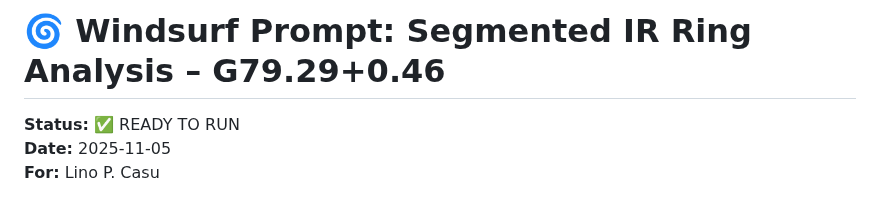
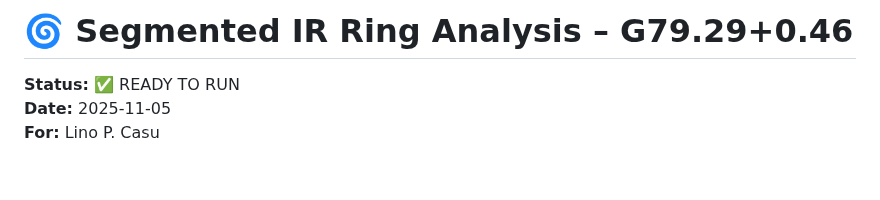
Before and after one commit to error-wtf/g79-cygnus-tests, a Markdown page: Segmented_IR_Ring_Analysis – G79.29+0.46.md, the part around the change. Rendered like a GitHub page; blank space fills up the shorter version.

```diff
--- a/WINDSURF_PROMPT_FOR_LINO.md
+++ b/Segmented_IR_Ring_Analysis – G79.29+0.46.md
@@ -1,4 +1,4 @@
-# 🌀 Windsurf Prompt: Segmented IR Ring Analysis – G79.29+0.46
+# 🌀 Segmented IR Ring Analysis – G79.29+0.46
 
 **Status:** ✅ READY TO RUN
 **Date:** 2025-11-05
```
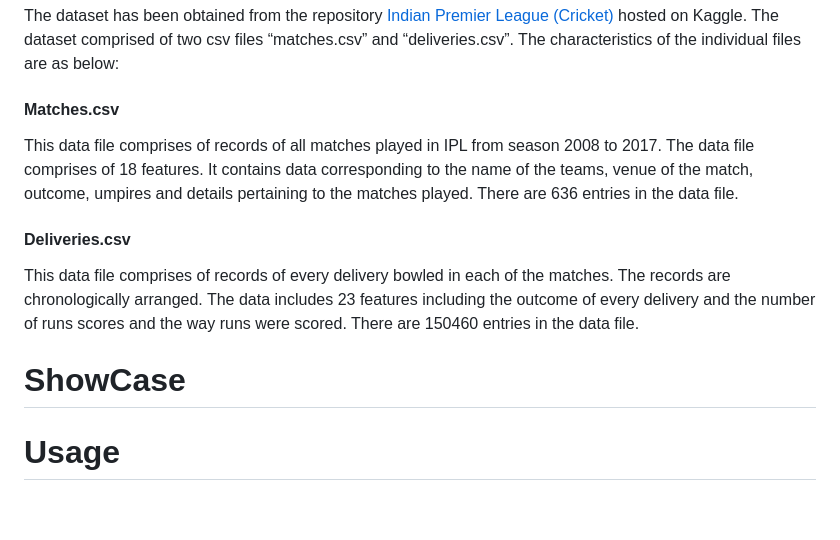
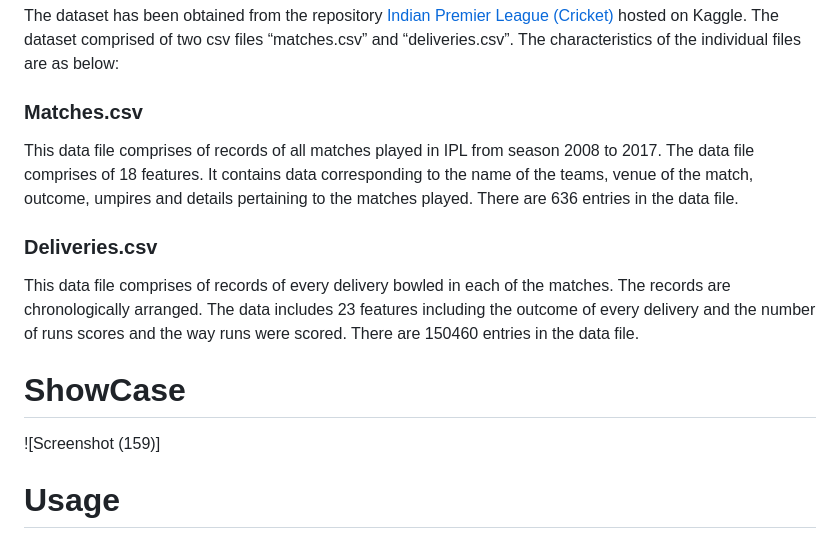
Before and after one commit to Sauravkr1806/IPL-Predictor, a Markdown page: README.md, the part around the change. Drawn GitHub-style; blank space fills up the shorter version.

```diff
--- a/README.md
+++ b/README.md
@@ -29,13 +29,14 @@ The dataset has been obtained from the repository [Indian Premier League (Cricke
 on Kaggle. The dataset comprised of two csv files
 “matches.csv” and “deliveries.csv”. The characteristics of the individual files are as below:
 
-#### Matches.csv
+### Matches.csv
 This data file comprises of records of all matches played in IPL from season 2008 to 2017. The data file comprises of 18 features. It contains data corresponding to the name of the teams, venue of the match, outcome, umpires and details pertaining to the matches played. There are 636 entries in the data file.
 
-#### Deliveries.csv
+### Deliveries.csv
 This data file comprises of records of every delivery bowled in each of the matches. The records are chronologically arranged. The data includes 23 features including the outcome of every delivery and the number of runs scores and the way runs were scored. There are 150460 entries in the data file.
 
 # ShowCase
+![Screenshot (159)]
 
 # Usage
 To make predictions, provide the following parameters when prompted:
```
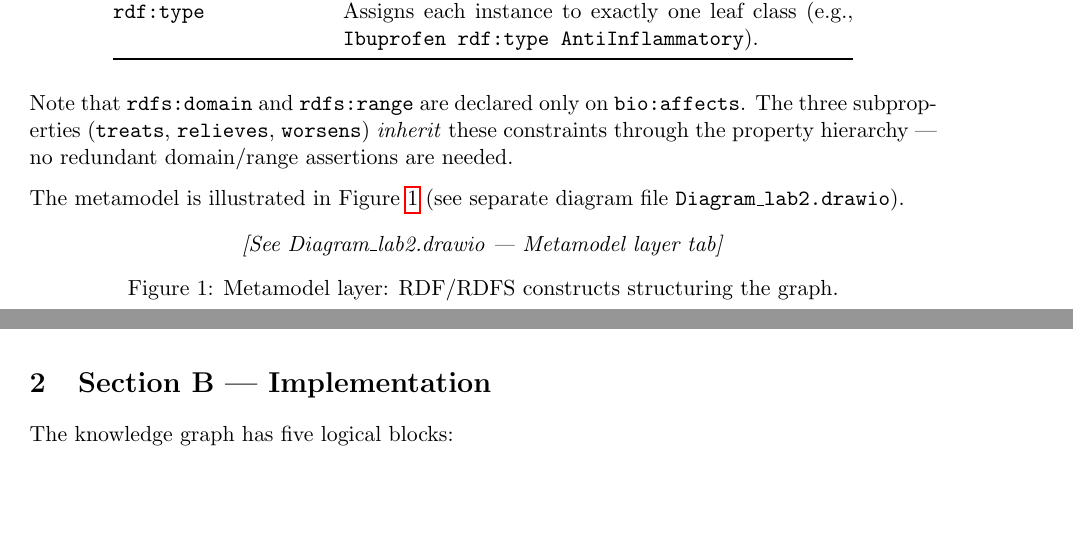
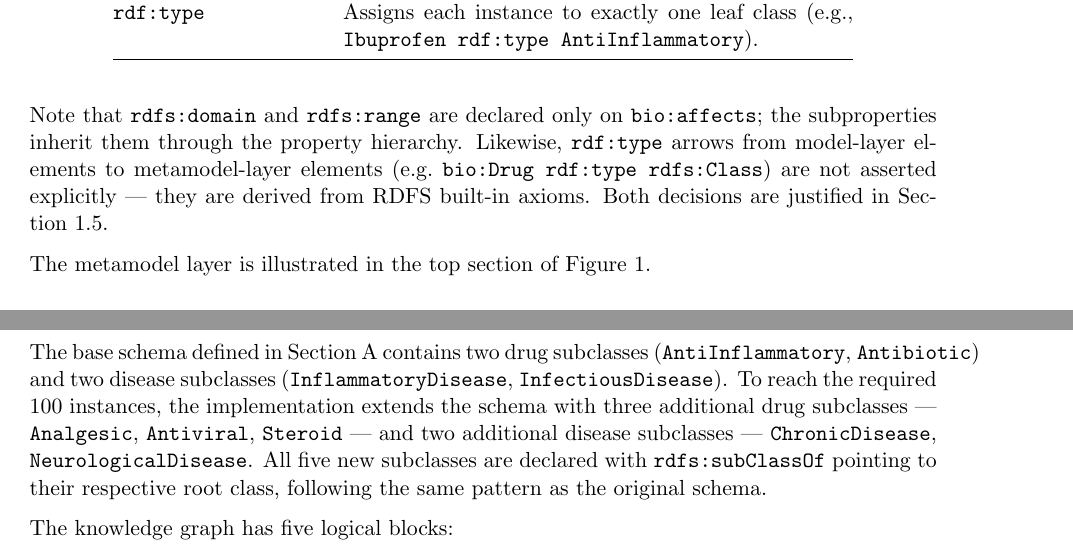
Before and after one commit to StefanoGaliano/SDM_lab2, a LaTeX document (main.tex): two parts of pages 2 and 4 of 9 before the commit and two parts of pages 3 and 6 of 10 after it, joined at a grey line, cut so that both start at the same text, the shorter picture padded with empty space. Compiled offline with pdfLaTeX.

Commit message:
updated main.tex, changed some names, added modeling.png

```diff
--- a/report.tex
+++ b/main.tex
@@ -1,7 +1,7 @@
 \documentclass[11pt,a4paper]{article}
 
 \usepackage[margin=2.5cm]{geometry}
-\usepackage{hyperref}
+\usepackage[hidelinks]{hyperref}
 \usepackage{listings}
 \usepackage{xcolor}
 \usepackage{booktabs}
@@ -12,6 +12,7 @@
 \usepackage{caption}
 \usepackage{subcaption}
 \usepackage{graphicx}
+\usepackage{multirow}
 
 % ── Listing styles ────────────────────────────────────────────────────────────
 \definecolor{codebg}{rgb}{0.97,0.97,0.97}
@@ -142,20 +158,14 @@ Table~\ref{tab:metamodel}.
 \end{table}
 
 \noindent Note that \texttt{rdfs:domain} and \texttt{rdfs:range} are declared
-only on \texttt{bio:affects}.  The three subproperties (\texttt{treats},
-\texttt{relieves}, \texttt{worsens}) \emph{inherit} these constraints through
-the property hierarchy — no redundant domain/range assertions are needed.
+only on \texttt{bio:affects}; the subproperties inherit them through the
+property hierarchy.  Likewise, \texttt{rdf:type} arrows from model-layer
+elements to metamodel-layer elements (e.g.\ \texttt{bio:Drug rdf:type
+rdfs:Class}) are not asserted explicitly — they are derived from RDFS
+built-in axioms.  Both decisions are justified in
+Section~\ref{subsec:design}.
 
-The metamodel is illustrated in Figure~\ref{fig:metamodel} (see separate diagram
-file \texttt{Diagram\_lab2.drawio}).
-
-\begin{figure}[h!]
-  \centering
-  % \includegraphics[width=0.85\textwidth]{rdfs_biomedical_kg_three_layers.svg}
-  \textit{[See Diagram\_lab2.drawio — Metamodel layer tab]}
-  \caption{Metamodel layer: RDF/RDFS constructs structuring the graph.}
-  \label{fig:metamodel}
-\end{figure}
+The metamodel layer is illustrated in the top section of Figure~\ref{fig:graph}.
 
 % ── A.3 ──────────────────────────────────────────────────────────────────────
 \subsection{Model Layer}
@@ -300,5 +309,16 @@ Every fact that should be queryable must be explicitly present.  A new drug clas
 \section{Section B — Implementation}
+\label{sec:implementation}
 % ─────────────────────────────────────────────────────────────────────────────
+
+The base schema defined in Section~A contains two drug subclasses
+(\texttt{AntiInflammatory}, \texttt{Antibiotic}) and two disease subclasses
+(\texttt{InflammatoryDisease}, \texttt{InfectiousDisease}).  To reach the
+required 100 instances, the implementation extends the schema with three
+additional drug subclasses — \texttt{Analgesic}, \texttt{Antiviral},
+\texttt{Steroid} — and two additional disease subclasses —
+\texttt{ChronicDisease}, \texttt{NeurologicalDisease}.  All five new subclasses
+are declared with \texttt{rdfs:subClassOf} pointing to their respective root
+class, following the same pattern as the original schema.
 
 The knowledge graph has five logical blocks:
 
```
Also changed, not shown: modeling.png (added), rdfs_biomedical_kg_three_layers.svg (deleted), main.tex (45 more changed lines), 3 other files.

========

**Problem requirements:**
Looking at the data above, report how many of its lines include the word "README". The number alone is the answer.

**Worked solution:**
3